Griessner: “It goes without saying that it is an honour. I’m delighted to have car number 1 on the BMW M4 GT4 now. It shows everyone what we achieved last year.”

How is the BMW M4 GT4 different from the BMW M240i Racing?

Griessner: “The BMW M240i Racing is closer to the production version. You notice that when you get in the car, because the interior is a standard dashboard. In the BMW M4 GT4 you see right away that only what is absolutely necessary is included and is set up for motorsport. This might be minor ergonomic details, such as the adjustability of the pedals. The seat is screwed tight, the seating position is far back for better weight distribution. The car has way more racing parts and is a thoroughbred racing car. As a driver you notice that immediately. I found it relatively easy to make the switch. But obviously the first few laps or so are a little unfamiliar. You have more power and different dimensions. The car is much wider, so it is entirely possible that you might end up driving over kerbs that you didn’t want to take on the initial laps because you’re not used to the width yet. Overall, it is a fantastic racing car.”” I’m delighted to have car number 1 on the BMW M4 GT4 now. ”David Griessner

Is the GT4 car another intermediate step? Where is your career heading?

Griessner: “My major goal is definitely the GT3 class. We had discussed it for this year, but it didn’t work out in the end. But I would definitely like to be contesting the major GT3 race series in the future.”

Awareness and acceptance of sim racing is increasing all the time, no doubt in part due to the coronavirus pandemic and the many cancelled races in traditional racing. Now, many races are being held virtually instead, for example, in the Digital Nürburgring Endurance Series powered by VCO. What is your involvement in this?

Griessner: “I had never been involved in sim racing in the past.
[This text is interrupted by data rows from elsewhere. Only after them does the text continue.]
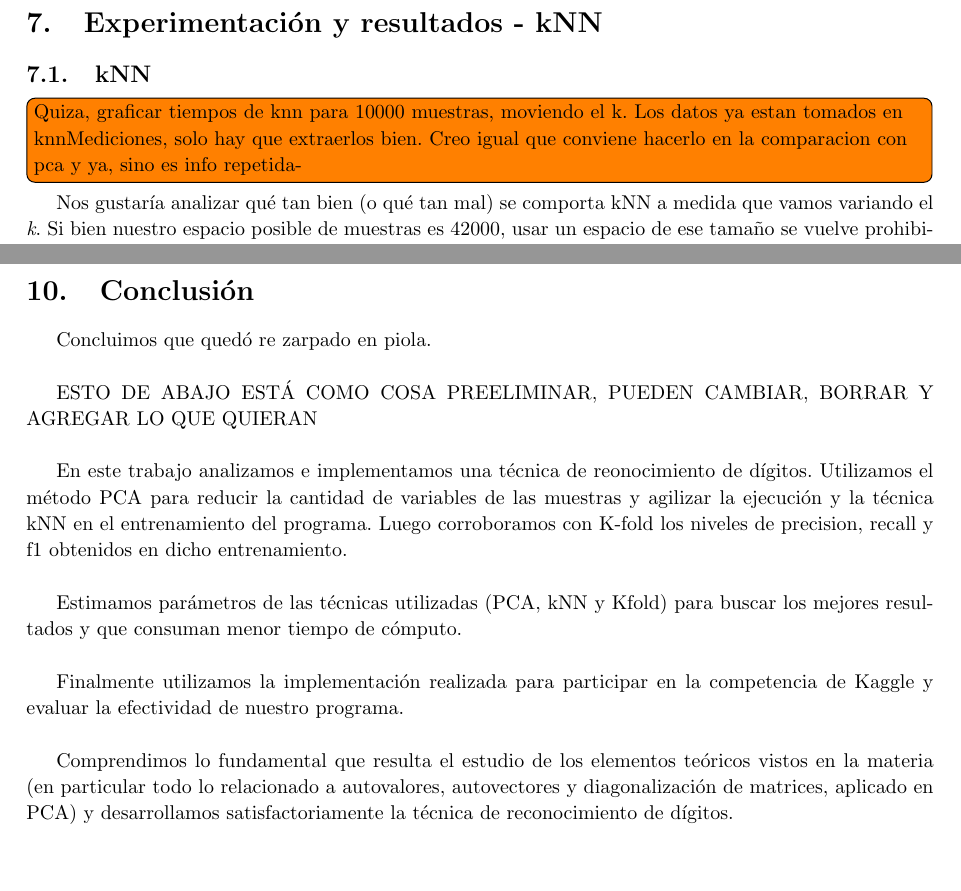
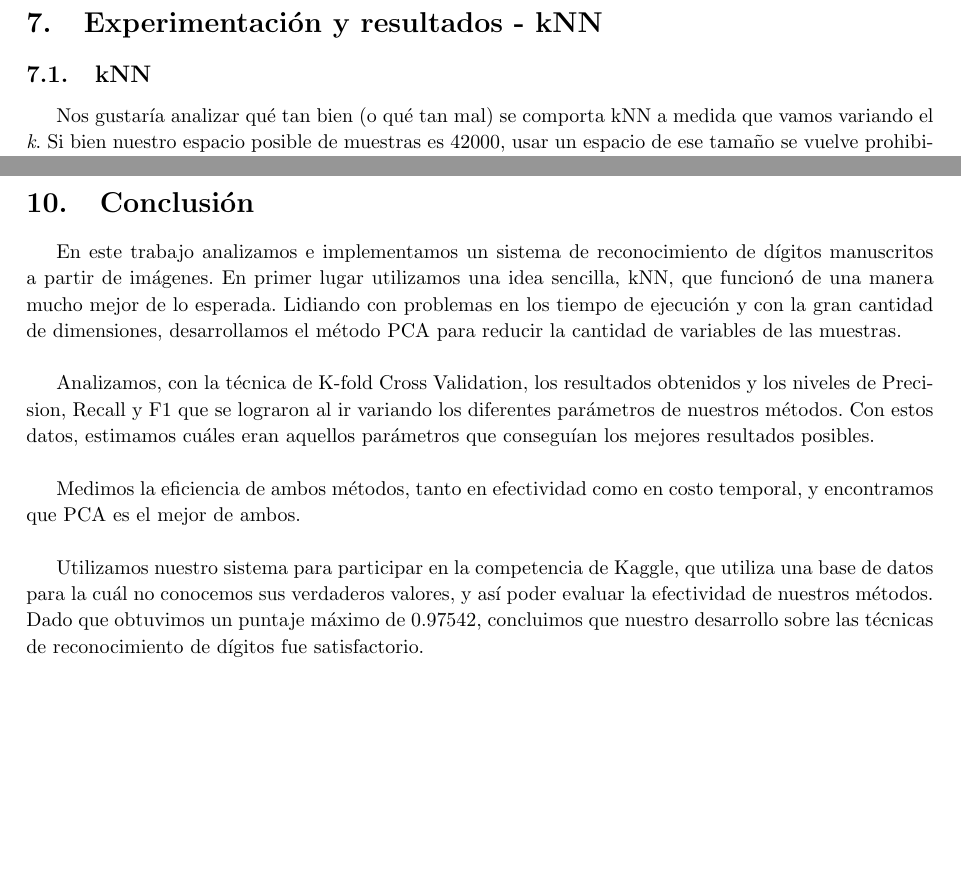
Before and after one commit to JonSeijo/metodos-tp2, a LaTeX document (informe/informe.tex, which reads informe/conc.tex, informe/experimentacion.tex): two parts of pages 15 and 24 of 25, joined at a grey line, cut so that both start at the same text. Compiled offline with pdfLaTeX; a LaTeX package or settings file that is missing is left out.

Commit message:
Psuedo conclusion

```diff
--- a/informe/conc.tex
+++ b/informe/conc.tex
@@ -1,16 +1,12 @@
 \section{Conclusión}
 
-Concluimos que quedó re zarpado en piola.\\
+En este trabajo analizamos e implementamos un sistema de reconocimiento de dígitos manuscritos a partir de imágenes. En primer lugar utilizamos una idea sencilla, kNN, que funcionó de una manera mucho mejor de lo esperada. Lidiando con problemas en los tiempo de ejecución y con la gran cantidad de dimensiones, desarrollamos el método PCA para reducir la cantidad de variables de las muestras. \\
 
+Analizamos, con la técnica de K-fold Cross Validation, los resultados obtenidos y los niveles de Precision, Recall y F1 que se lograron al ir variando los diferentes parámetros de nuestros métodos. Con estos datos, estimamos cuáles eran aquellos parámetros que conseguían los mejores resultados posibles. \\
 
+Medimos la eficiencia de ambos métodos, tanto en efectividad como en costo temporal, y encontramos que PCA es el mejor de ambos. \\
 
-ESTO DE ABAJO ESTÁ COMO COSA PREELIMINAR, PUEDEN CAMBIAR, BORRAR Y AGREGAR LO QUE QUIERAN\\
+Utilizamos nuestro sistema para participar en la competencia de Kaggle, que utiliza una base de datos para la cuál no conocemos sus verdaderos valores, y así poder evaluar la efectividad de nuestros métodos. Dado que obtuvimos un puntaje máximo de 0.97542, concluimos que nuestro desarrollo sobre las técnicas de reconocimiento de dígitos fue satisfactorio. \\
 
-
-En este trabajo analizamos e implementamos una técnica de reonocimiento de dígitos. Utilizamos el método PCA para reducir la cantidad de variables de las muestras y agilizar la ejecución y la técnica kNN en el entrenamiento del programa. Luego corroboramos con K-fold los niveles de precision, recall y f1 obtenidos en dicho entrenamiento.\\
-
-Estimamos parámetros de las técnicas utilizadas (PCA, kNN y Kfold) para buscar los mejores resultados y que consuman menor tiempo de cómputo.\\
-
-Finalmente utilizamos la implementación realizada para participar en la competencia de Kaggle y evaluar la efectividad de nuestro programa.\\
-
-Comprendimos lo fundamental que resulta el estudio de los elementos teóricos vistos en la materia (en particular todo lo relacionado a autovalores, autovectores y diagonalización de matrices, aplicado en PCA) y desarrollamos satisfactoriamente la técnica de reconocimiento de dígitos.
+% Esta lindo pero me suena muy forzado :p - jonno
+% Comprendimos lo fundamental que resulta el estudio de los elementos teóricos vistos en la materia (en particular todo lo relacionado a autovalores, autovectores y diagonalización de matrices, aplicado en PCA) y desarrollamos satisfactoriamente la técnica de reconocimiento de dígitos.
--- a/informe/experimentacion.tex
+++ b/informe/experimentacion.tex
@@ -112,8 +112,6 @@ Si bien estamos tentados a utilizar 2 o 3 Folds debido al costo temporal total,
 \section{Experimentación y resultados - kNN}
 
 \subsection{kNN}
-
-\todo[inline]{Quiza, graficar tiempos de knn para 10000 muestras, moviendo el k. Los datos ya estan tomados en knnMediciones, solo hay que extraerlos bien. Creo igual que conviene hacerlo en la comparacion con pca y ya, sino es info repetida-}
 
 Nos gustaría analizar qué tan bien (o qué tan mal) se comporta kNN a medida que vamos variando el \textit{k}. Si bien nuestro espacio posible de muestras es 42000, usar un espacio de ese tamaño se vuelve prohibitivo ya que debemos iterar gran cantidad de veces sobre el espacio. Por este motivo, vamos a considerar un espacio de 10000 muestras. Es esperable que con las 42000 muestras consigamos resultados mejores, y lo verificaremos cuando enviemos los resultados a Kaggle. \\
 
```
Then last year I bought myself a small basic set-up, but only to train for tracks that I hadn’t ever raced on. For example, Monza or Brands Hatch for our starts in the GT4 European Series. I also had a go on Walter Penker’s simulator, but only as practice for real racing, without getting involved in competitions or races. But if you want to race now in the current situation, sim racing is the only option. So, I have set up an area at home and am researching the whole thing a bit at the moment. I joined the Adrenalin eMotorSport team and, among other things am competing in the whole Digital NLS season. No doubt there will be a few other things as time goes on, but I would say that I am still in a discovery phase of sorts. You have to respect the sim racing sport, there are a lot of really good people involved. Even if you are a good racing driver in real-life, that doesn’t mean that you will be fast or consistent in sim racing right from the start. You need a lot of practice and a lot of experience.”

David Griessner

There are a few pro racing drivers, like the BMW works drivers Philipp Eng and Nick Catsburg, who have been involved in sim racing for some time now and do a good job of keeping up with the pros in that sphere. But even they have to battle with the top sim racing pros. What makes it so difficult for racing drivers to switch from the real racetrack to sim racing? And what might be missing for you that you are otherwise used to?

Griessner: “What I noticed right away is that there are no centrifugal forces. These centrifugal forces mean that you have a different perception of things on racetracks, such as the speed or the delay on the brake. Because you don’t have that in sim racing and everything is visual, unless you have a big full-motion simulator, which most people don’t, you are missing the input that you are used to. It’s difficult to compensate for that with just hand and eye coordination, and you need a lot of practice. The real pros in sim racing have been doing it for so long and are so specialised that they don’t need the extra input from the centrifugal forces.”

So, the interface between sim racing and racing on the track would be the BMW Motorsport simulator in Munich, for example, which the BMW works drivers use to prepare for the DTM and the ABB FIA Formula E Championship. Do you dream of being allowed to complete a few laps in that simulator?

Griessner: “Definitely. I’m really interested in the field of simulations in general and would love to see how BMW Motorsport approach things.”